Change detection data
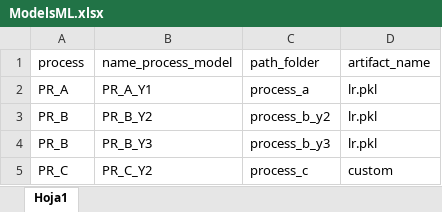
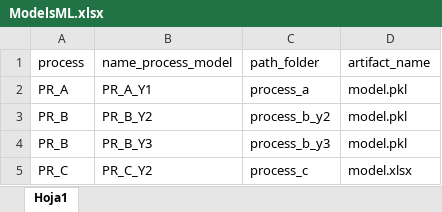
Before and after one commit to joseortegalabra/Gurobi-ML-tips-modeling, an Excel workbook: config/optimization_engine/config_optimization/ModelsML.xlsx, sheet Hoja1, drawn as a sheet; values as stored, in another font and other column widths than the file's, no borders; the diff names each change by its address in the sheet, - before the commit and + after, or states it on an @@ line.

```diff
--- a/config/optimization_engine/config_optimization/ModelsML.xlsx (sheet Hoja1)
+++ b/config/optimization_engine/config_optimization/ModelsML.xlsx (sheet Hoja1)
-D2:D4 (artifact_name): lr.pkl
+D2:D4 (artifact_name): model.pkl
-D5 (artifact_name): custom
+D5 (artifact_name): model.xlsx
```
Also changed, not shown: config/optimization_engine/ml_models/MasterTable_process_a.xlsx, config/optimization_engine/ml_models/MasterTable_process_b_y2.xlsx, 17 other files.
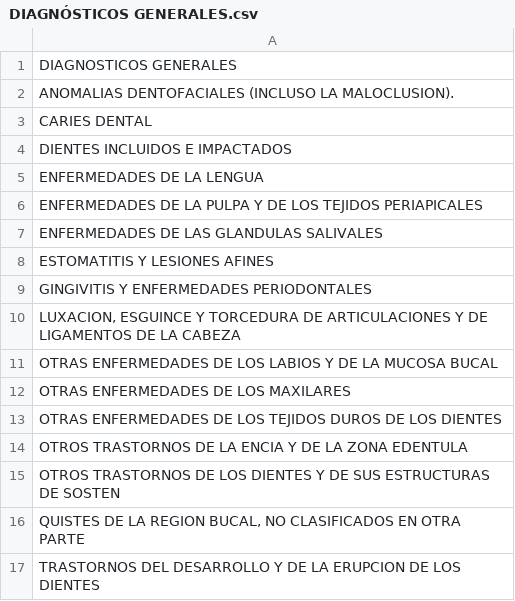
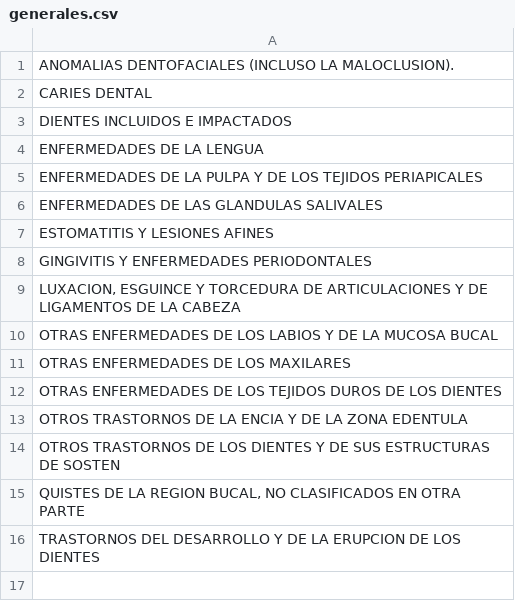
Before and after one commit to Draxgun/pacienteLib, a CSV file: src/excel/generales.csv (was src/excel/DIAGNÓSTICOS GENERALES.csv), drawn as a sheet.

```diff
--- a/src/excel/DIAGNÓSTICOS GENERALES.csv
+++ b/src/excel/generales.csv
@@ -1,2 +1 @@
-DIAGNOSTICOS GENERALES
 ANOMALIAS DENTOFACIALES (INCLUSO LA MALOCLUSION).
```
Also changed, not shown: 40 other files.
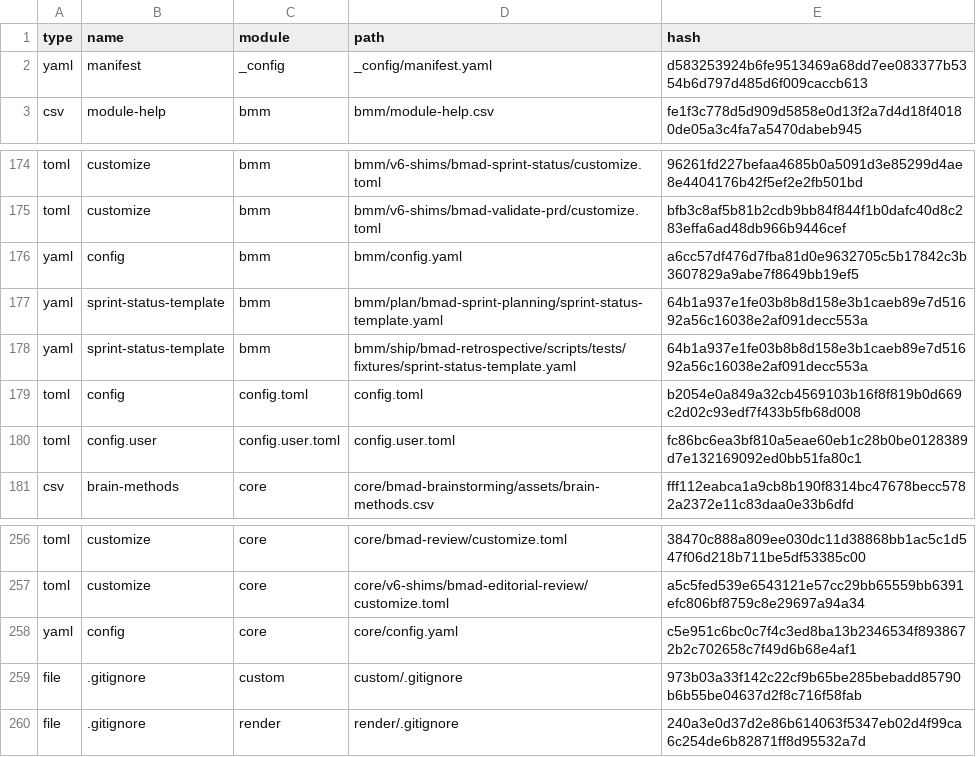
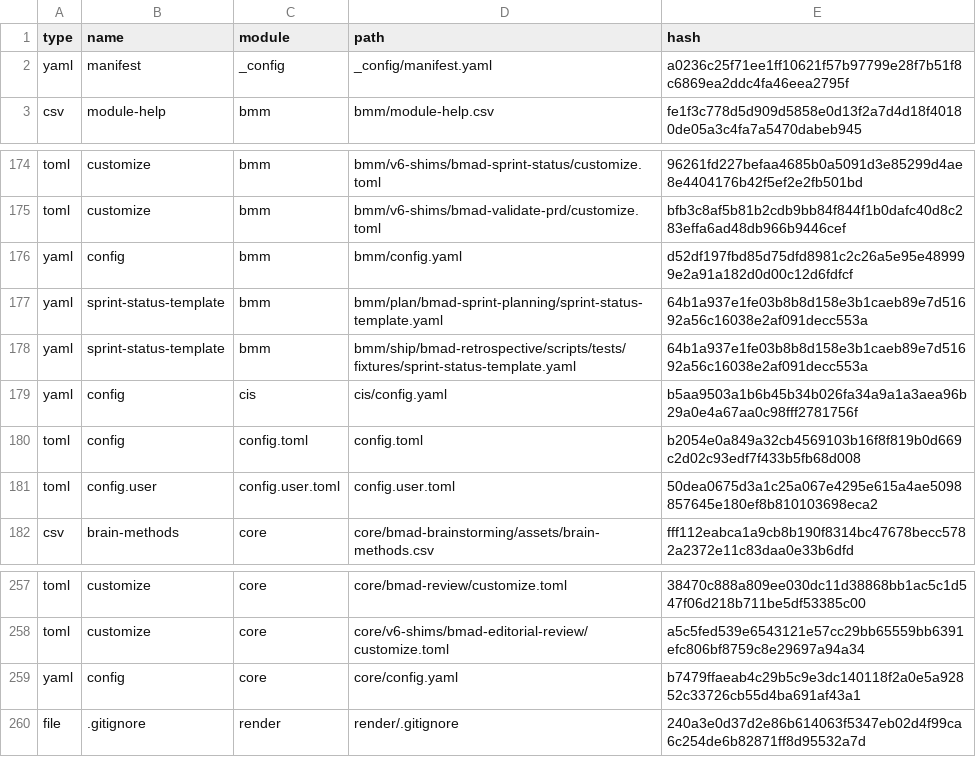
Before and after one commit to Yurii-Lysak/Unsloppers-WS, a CSV file: _bmad/_config/files-manifest.csv, drawn as a sheet; only a part is shown, gaps mark what is left out.

Commit message:
update Bmad config

```diff
--- a/_bmad/_config/files-manifest.csv
+++ b/_bmad/_config/files-manifest.csv
@@ -1,3 +1,3 @@
 type,name,module,path,hash
-"yaml","manifest","_config","_config/manifest.yaml","d583253924b6fe9513469a68dd7ee083377b5354b6d797d485d6f009caccb613"
+"yaml","manifest","_config","_config/manifest.yaml","a0236c25f71ee1ff10621f57b97799e28f7b51f8c6869ea2ddc4fa46eea2795f"
 "csv","module-help","bmm","bmm/module-help.csv","fe1f3c778d5d909d5858e0d13f2a7d4d18f40180de05a3c4fa7a5470dabeb945"
@@ -175,7 +175,8 @@ type,name,module,path,hash
 "toml","customize","bmm","bmm/v6-shims/bmad-validate-prd/customize.toml","bfb3c8af5b81b2cdb9bb84f844f1b0dafc40d8c283effa6ad48db966b9446cef"
-"yaml","config","bmm","bmm/config.yaml","a6cc57df476d7fba81d0e9632705c5b17842c3b3607829a9abe7f8649bb19ef5"
+"yaml","config","bmm","bmm/config.yaml","d52df197fbd85d75dfd8981c2c26a5e95e489999e2a91a182d0d00c12d6fdfcf"
 "yaml","sprint-status-template","bmm","bmm/plan/bmad-sprint-planning/sprint-status-template.yaml","64b1a937e1fe03b8b8d158e3b1caeb89e7d51692a56c16038e2af091decc553a"
 "yaml","sprint-status-template","bmm","bmm/ship/bmad-retrospective/scripts/tests/fixtures/sprint-status-template.yaml","64b1a937e1fe03b8b8d158e3b1caeb89e7d51692a56c16038e2af091decc553a"
+"yaml","config","cis","cis/config.yaml","b5aa9503a1b6b45b34b026fa34a9a1a3aea96b29a0e4a67aa0c98fff2781756f"
 "toml","config","config.toml","config.toml","b2054e0a849a32cb4569103b16f8f819b0d669c2d02c93edf7f433b5fb68d008"
-"toml","config.user","config.user.toml","config.user.toml","fc86bc6ea3bf810a5eae60eb1c28b0be0128389d7e132169092ed0bb51fa80c1"
+"toml","config.user","config.user.toml","config.user.toml","50dea0675d3a1c25a067e4295e615a4ae5098857645e180ef8b810103698eca2"
 "csv","brain-methods","core","core/bmad-brainstorming/assets/brain-methods.csv","fff112eabca1a9cb8b190f8314bc47678becc5782a2372e11c83daa0e33b6dfd"
@@ -257,4 +258,3 @@ type,name,module,path,hash
 "toml","customize","core","core/v6-shims/bmad-editorial-review/customize.toml","a5c5fed539e6543121e57cc29bb65559bb6391efc806bf8759c8e29697a94a34"
-"yaml","config","core","core/config.yaml","c5e951c6bc0c7f4c3ed8ba13b2346534f8938672b2c702658c7f49d6b68e4af1"
-"file",".gitignore","custom","custom/.gitignore","973b03a33f142c22cf9b65be285bebadd85790b6b55be04637d2f8c716f58fab"
+"yaml","config","core","core/config.yaml","b7479ffaeab4c29b5c9e3dc140118f2a0e5a92852c33726cb55d4ba691af43a1"
 "file",".gitignore","render","render/.gitignore","240a3e0d37d2e86b614063f5347eb02d4f99ca6c254de6b82871ff8d95532a7d"
```
Also changed, not shown: 6 other files.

Exercise aim:
Copy the lines of the entries above that mention "files".

Reply to the exercise:
Also changed, not shown: config/optimization_engine/ml_models/MasterTable_process_a.xlsx, config/optimization_engine/ml_models/MasterTable_process_b_y2.xlsx, 17 other files.
Also changed, not shown: 40 other files.
Before and after one commit to Yurii-Lysak/Unsloppers-WS, a CSV file: _bmad/_config/files-manifest.csv, drawn as a sheet; only a part is shown, gaps mark what is left out.
--- a/_bmad/_config/files-manifest.csv
+++ b/_bmad/_config/files-manifest.csv
Also changed, not shown: 6 other files.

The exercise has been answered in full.